Sue Trollip
3 minute read
8 Nov 2010
00:00

Cinema silence — yet another myth

Sue Trollip

WHERE are the moviegoers with a predilection for escape from their mundane lives? Where are those who enjoy the experience of sitting in the theatre, munching popcorn as silently as possible, while watching a film?

WHERE are the moviegoers with a predilection for escape from their mundane lives? Where are those who enjoy the experience of sitting in the theatre, munching popcorn as silently as possible, while watching a film?

Extinct, is the only answer I can find. Today’s young cine- customers seem to be there under duress. They chat to their friends on MXit, while I sit behind trying to dodge the glare from their cellphone screens.

Often it’s the suffering boyfriends or girlfriends, obviously dragged there to earn brownie points, who spend their time playing games on their phones, or catching up with their friends on Facebook.

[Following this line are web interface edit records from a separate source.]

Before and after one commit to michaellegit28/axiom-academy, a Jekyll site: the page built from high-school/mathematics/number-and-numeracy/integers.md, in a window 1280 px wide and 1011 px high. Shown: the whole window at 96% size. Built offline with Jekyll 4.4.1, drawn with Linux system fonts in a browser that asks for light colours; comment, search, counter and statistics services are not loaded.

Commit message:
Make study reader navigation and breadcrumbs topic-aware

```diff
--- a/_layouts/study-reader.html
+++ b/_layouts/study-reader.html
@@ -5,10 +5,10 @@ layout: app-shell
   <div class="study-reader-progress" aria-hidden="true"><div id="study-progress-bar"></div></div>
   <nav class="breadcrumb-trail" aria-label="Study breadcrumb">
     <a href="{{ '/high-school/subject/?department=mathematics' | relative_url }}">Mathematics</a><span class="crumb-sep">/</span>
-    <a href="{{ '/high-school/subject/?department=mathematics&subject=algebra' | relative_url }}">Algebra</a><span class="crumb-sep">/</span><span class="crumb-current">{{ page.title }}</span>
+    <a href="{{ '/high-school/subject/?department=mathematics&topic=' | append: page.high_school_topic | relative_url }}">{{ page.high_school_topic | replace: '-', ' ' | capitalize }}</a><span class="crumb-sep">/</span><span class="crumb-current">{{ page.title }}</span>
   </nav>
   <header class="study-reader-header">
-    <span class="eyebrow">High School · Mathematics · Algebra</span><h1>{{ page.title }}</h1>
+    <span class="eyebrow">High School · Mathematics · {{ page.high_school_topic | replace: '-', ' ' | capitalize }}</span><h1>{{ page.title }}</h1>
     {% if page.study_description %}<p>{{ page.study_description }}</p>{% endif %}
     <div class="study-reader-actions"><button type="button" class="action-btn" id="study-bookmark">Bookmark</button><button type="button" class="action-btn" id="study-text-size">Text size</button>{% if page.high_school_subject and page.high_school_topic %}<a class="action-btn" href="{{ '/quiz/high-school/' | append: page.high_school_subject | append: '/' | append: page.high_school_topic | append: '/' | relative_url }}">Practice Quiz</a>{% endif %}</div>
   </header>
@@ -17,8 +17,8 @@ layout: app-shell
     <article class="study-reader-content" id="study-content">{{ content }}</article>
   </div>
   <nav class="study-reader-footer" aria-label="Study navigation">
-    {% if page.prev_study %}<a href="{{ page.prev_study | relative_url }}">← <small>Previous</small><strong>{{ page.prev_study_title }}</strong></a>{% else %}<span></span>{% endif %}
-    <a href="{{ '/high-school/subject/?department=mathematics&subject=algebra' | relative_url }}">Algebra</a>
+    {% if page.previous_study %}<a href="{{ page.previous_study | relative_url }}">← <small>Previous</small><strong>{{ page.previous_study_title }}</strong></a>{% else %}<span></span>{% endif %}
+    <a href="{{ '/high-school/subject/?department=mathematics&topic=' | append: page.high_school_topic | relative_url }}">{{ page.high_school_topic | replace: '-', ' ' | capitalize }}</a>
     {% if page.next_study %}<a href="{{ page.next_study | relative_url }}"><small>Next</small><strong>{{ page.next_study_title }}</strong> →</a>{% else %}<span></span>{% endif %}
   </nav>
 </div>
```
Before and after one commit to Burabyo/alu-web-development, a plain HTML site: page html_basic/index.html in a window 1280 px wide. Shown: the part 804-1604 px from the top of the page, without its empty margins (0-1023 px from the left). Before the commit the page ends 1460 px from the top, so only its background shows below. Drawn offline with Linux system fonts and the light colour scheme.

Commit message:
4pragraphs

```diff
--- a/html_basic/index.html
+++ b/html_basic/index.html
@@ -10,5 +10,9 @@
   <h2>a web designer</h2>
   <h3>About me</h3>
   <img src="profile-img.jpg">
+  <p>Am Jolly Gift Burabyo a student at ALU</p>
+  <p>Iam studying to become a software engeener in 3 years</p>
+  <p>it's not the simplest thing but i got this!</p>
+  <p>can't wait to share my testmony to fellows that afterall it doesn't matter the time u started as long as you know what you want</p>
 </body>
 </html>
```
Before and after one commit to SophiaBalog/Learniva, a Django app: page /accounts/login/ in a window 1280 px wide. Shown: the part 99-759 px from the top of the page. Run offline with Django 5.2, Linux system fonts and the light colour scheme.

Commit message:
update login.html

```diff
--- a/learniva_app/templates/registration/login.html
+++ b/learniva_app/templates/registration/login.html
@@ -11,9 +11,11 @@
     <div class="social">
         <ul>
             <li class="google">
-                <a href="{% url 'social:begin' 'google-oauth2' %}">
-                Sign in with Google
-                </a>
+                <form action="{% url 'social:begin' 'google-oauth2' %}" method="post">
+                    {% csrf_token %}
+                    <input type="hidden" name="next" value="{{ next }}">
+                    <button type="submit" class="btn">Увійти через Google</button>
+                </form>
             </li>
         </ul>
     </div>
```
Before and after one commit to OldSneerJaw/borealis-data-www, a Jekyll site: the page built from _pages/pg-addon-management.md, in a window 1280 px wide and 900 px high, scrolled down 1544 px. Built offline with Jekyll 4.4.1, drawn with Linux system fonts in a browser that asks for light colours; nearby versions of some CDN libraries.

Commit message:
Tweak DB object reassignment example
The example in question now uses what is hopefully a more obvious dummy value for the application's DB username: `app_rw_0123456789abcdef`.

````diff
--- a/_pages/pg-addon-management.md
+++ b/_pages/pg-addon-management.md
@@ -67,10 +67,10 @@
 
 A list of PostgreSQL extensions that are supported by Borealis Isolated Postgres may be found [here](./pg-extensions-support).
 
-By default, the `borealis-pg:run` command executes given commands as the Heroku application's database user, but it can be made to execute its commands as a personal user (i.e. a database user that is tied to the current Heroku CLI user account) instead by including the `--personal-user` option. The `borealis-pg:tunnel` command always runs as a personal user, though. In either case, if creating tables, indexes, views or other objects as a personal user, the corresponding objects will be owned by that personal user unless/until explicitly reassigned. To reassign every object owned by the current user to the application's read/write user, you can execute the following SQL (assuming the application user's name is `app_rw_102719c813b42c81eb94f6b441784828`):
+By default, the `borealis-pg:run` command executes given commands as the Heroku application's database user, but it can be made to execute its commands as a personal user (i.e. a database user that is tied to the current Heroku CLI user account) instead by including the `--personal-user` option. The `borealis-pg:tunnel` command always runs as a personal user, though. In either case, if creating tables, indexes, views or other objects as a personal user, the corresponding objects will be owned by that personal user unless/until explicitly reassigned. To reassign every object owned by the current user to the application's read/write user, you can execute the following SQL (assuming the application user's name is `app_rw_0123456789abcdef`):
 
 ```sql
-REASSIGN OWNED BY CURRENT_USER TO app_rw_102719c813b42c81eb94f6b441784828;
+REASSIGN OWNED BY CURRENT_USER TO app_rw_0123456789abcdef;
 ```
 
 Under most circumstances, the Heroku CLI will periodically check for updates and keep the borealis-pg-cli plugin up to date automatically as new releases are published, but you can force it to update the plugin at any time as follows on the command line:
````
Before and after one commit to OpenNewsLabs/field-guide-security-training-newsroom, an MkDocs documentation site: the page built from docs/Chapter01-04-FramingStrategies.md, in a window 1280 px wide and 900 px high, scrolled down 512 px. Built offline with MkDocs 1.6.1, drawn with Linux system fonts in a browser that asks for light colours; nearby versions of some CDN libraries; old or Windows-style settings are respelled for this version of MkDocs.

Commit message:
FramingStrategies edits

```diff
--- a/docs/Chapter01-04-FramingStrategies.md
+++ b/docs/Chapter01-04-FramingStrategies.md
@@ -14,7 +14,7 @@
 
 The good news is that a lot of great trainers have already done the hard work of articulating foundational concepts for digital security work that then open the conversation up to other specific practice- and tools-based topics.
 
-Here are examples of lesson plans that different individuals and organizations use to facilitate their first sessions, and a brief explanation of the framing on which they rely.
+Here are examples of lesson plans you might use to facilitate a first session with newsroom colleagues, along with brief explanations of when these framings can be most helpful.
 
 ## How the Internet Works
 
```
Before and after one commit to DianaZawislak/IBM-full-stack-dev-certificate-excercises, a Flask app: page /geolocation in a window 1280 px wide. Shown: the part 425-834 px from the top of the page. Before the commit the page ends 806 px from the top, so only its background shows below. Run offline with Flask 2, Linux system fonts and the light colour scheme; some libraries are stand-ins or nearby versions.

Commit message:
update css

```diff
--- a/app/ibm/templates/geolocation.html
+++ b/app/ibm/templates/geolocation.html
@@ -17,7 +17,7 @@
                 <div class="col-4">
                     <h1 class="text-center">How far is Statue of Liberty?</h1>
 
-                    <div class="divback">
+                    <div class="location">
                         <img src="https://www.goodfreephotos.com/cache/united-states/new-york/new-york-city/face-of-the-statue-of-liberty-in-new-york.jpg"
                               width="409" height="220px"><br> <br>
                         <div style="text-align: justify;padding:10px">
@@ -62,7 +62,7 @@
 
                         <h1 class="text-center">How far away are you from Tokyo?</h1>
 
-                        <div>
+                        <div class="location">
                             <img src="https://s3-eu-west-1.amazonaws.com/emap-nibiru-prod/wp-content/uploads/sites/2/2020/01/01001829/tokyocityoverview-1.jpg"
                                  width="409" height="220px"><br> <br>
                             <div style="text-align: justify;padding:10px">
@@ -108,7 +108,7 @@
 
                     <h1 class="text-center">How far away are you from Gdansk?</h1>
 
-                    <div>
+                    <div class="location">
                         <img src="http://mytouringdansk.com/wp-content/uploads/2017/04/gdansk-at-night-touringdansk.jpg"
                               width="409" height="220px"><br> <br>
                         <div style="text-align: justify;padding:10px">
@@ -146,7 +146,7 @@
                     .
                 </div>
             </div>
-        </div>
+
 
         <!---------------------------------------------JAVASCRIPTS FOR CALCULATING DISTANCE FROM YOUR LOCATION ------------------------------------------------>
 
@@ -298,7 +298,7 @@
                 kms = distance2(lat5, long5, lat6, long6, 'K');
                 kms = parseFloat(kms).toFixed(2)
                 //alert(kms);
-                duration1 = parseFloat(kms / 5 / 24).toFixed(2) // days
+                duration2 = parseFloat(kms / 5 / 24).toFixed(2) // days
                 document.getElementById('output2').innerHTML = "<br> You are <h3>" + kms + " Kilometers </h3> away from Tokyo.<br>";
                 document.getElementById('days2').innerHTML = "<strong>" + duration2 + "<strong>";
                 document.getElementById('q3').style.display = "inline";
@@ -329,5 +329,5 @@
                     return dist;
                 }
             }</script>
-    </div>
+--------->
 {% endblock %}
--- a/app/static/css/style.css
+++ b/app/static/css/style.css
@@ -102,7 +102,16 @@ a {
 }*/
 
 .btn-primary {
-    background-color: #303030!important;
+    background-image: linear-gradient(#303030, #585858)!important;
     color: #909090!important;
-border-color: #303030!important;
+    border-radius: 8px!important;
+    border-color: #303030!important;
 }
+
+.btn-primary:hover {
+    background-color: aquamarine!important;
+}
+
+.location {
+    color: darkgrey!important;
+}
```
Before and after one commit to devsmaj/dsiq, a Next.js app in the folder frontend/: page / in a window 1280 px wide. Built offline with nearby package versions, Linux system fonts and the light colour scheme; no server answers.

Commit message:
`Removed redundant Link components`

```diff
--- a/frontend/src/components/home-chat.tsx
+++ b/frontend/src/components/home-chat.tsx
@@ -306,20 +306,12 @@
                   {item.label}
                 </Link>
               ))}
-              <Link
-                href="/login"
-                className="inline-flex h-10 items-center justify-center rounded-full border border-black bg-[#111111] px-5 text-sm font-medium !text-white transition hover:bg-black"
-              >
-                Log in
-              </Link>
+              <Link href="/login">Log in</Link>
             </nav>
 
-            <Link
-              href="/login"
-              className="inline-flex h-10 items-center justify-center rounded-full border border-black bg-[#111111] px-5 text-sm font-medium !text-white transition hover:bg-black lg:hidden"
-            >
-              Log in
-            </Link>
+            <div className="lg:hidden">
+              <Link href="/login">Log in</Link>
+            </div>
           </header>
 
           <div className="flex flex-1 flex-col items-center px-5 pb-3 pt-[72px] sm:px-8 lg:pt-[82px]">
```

Some know it’s a multi-billion United States-dollar production, so it’s definitely a must-see, but it’s not quite as important as what Robyn is wearing to the dance on Saturday, or whether Ryan managed to score with that hot chick, or which Nintendo Wii game Scott got for his birthday.

What about the VIPs who’ve taken time out of their busy schedules to attend the movies, but must take all their calls.

“Hello,” loud whisper, “I’m at the movies, yes, it’s okay. No not that one, it’s the new one, you know.’”

Yes, we know, because we’re actually trying to watch it. Are they being called out to an emergency? Has the organ donor just been located? Who knew there were that many neurosurgeons in town?

The movie houses keep trying to improve our experience with flavoured popcorn, coffee and shortbread, but something needs to be done about the chatterers. A few movies ago I was forced to listen to a woman murmuring between sighs into her mobile phone “No I love you more … no I miss you more ….” until the person behind her swiftly kicked her chair. She left in a huff, exclaiming loudly about the rudeness of luckless people who clearly didn’t have anyone to love or miss them more.

Cinema Noveau tends to cater for the more discerning moviegoer, or so I was led to believe. Until one day, nestled down into my chair, armed with coffee and shortbread, I was disrupted by an elderly woman and her rather archaic beau who arrived late and sat down noisily behind me.

Within seconds she’d begun to explain to him who was who and what they were doing. Initially the hairs on the back of my neck began to quiver in agitation, then I began to listen to what she was telling him and spent the rest of the movie laughing to myself.

The only explanation I could find was that they’d walked into the wrong movie and she was determinedly making the characters do what was expected of them. I missed the entire movie and although I’d initially contemplated throwing a shortbread finger at them, I decided that perhaps they were a little more interesting than the movie and I do hate to waste good shortbread.

Perhaps it’s time to bring back the usher, the young conscientious torchbearer who can flash his or her light into the faces of loud talkers and MXit gigglers as a warning before eviction. Then again, who’d notice the torch from the glare of the cellphone screen?

Maybe the usher could twitter them instead: “TO &$% fon.”